If Apple is sincere in its stated belief that iPad is the future of personal computing (i.e., “PCs aretrucks”), Apple’s relatively low pricing strategy makes great sense. Setting up an established base of users can create a virtuous circle of application development to defend against an assault by an alternative future. And setting such a base up quickly makes sense if establishing that defensive wall is the goal.
I say "relatively" low pricing strategy as I know iPad prices are not low. But they are lower than one might expect of Apple.
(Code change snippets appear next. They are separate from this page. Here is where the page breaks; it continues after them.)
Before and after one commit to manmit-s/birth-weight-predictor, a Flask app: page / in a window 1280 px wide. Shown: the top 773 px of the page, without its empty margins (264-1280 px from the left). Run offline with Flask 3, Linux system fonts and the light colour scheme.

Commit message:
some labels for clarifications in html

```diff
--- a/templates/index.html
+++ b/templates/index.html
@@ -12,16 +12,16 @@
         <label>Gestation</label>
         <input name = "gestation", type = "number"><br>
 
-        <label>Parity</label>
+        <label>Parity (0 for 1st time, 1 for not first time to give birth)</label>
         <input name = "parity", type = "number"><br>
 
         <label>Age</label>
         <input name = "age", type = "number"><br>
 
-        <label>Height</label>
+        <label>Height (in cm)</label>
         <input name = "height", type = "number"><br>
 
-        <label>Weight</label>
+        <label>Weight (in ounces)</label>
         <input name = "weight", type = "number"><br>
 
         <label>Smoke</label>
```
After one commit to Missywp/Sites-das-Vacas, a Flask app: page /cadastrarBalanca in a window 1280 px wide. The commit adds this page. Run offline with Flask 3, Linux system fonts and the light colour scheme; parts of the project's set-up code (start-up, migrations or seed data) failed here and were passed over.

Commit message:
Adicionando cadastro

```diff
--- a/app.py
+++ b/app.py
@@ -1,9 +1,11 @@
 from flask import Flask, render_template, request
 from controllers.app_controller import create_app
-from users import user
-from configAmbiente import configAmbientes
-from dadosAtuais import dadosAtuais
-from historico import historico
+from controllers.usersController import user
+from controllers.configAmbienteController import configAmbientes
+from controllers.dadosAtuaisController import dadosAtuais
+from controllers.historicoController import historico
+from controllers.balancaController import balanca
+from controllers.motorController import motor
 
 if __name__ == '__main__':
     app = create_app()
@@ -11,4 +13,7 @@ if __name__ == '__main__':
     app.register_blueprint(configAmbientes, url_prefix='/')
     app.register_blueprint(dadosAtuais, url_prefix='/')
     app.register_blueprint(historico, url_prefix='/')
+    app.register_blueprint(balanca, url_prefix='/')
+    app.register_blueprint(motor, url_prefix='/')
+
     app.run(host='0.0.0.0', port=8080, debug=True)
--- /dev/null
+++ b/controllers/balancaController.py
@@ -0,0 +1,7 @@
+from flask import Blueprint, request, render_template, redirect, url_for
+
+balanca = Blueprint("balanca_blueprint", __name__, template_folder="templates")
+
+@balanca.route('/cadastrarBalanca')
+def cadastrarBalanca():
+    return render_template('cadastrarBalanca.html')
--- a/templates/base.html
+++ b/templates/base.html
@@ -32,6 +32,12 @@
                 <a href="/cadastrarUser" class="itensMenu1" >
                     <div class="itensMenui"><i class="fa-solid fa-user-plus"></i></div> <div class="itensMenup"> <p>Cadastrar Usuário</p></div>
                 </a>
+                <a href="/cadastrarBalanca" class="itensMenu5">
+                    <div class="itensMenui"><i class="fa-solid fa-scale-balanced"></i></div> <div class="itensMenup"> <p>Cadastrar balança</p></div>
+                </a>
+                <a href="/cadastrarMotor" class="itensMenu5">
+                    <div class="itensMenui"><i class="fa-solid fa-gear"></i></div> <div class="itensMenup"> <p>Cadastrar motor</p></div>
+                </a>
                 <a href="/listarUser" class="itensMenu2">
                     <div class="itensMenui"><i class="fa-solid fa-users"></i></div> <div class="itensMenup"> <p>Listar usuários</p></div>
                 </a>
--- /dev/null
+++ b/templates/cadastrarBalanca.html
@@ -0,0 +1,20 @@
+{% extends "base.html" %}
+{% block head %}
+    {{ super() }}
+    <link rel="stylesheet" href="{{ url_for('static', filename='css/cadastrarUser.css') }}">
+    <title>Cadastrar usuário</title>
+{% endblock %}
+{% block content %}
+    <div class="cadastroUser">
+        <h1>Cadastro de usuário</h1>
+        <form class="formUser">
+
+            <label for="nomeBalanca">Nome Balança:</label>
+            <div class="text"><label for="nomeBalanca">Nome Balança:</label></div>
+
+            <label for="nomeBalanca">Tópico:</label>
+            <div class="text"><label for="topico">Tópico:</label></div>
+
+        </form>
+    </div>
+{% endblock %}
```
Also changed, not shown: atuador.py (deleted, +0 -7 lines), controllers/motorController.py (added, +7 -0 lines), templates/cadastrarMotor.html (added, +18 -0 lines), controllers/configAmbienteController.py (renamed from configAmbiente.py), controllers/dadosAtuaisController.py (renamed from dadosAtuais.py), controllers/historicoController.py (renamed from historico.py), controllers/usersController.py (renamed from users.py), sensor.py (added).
This is a company that still wants to make sure it makes money when it sells something and so maintains healthy unit profit margins.
To balance these competing goals (margin and scale), Apple must keep its prices realistic and this has resulted in a pace of advancement that is likely slower than what Apple is actually capable of (iPads could probably run macOS if they had to). But that is fine if advancement isn’t necessary to grow the market or, put alternatively, if the market can be grown more quickly through price than with specifications.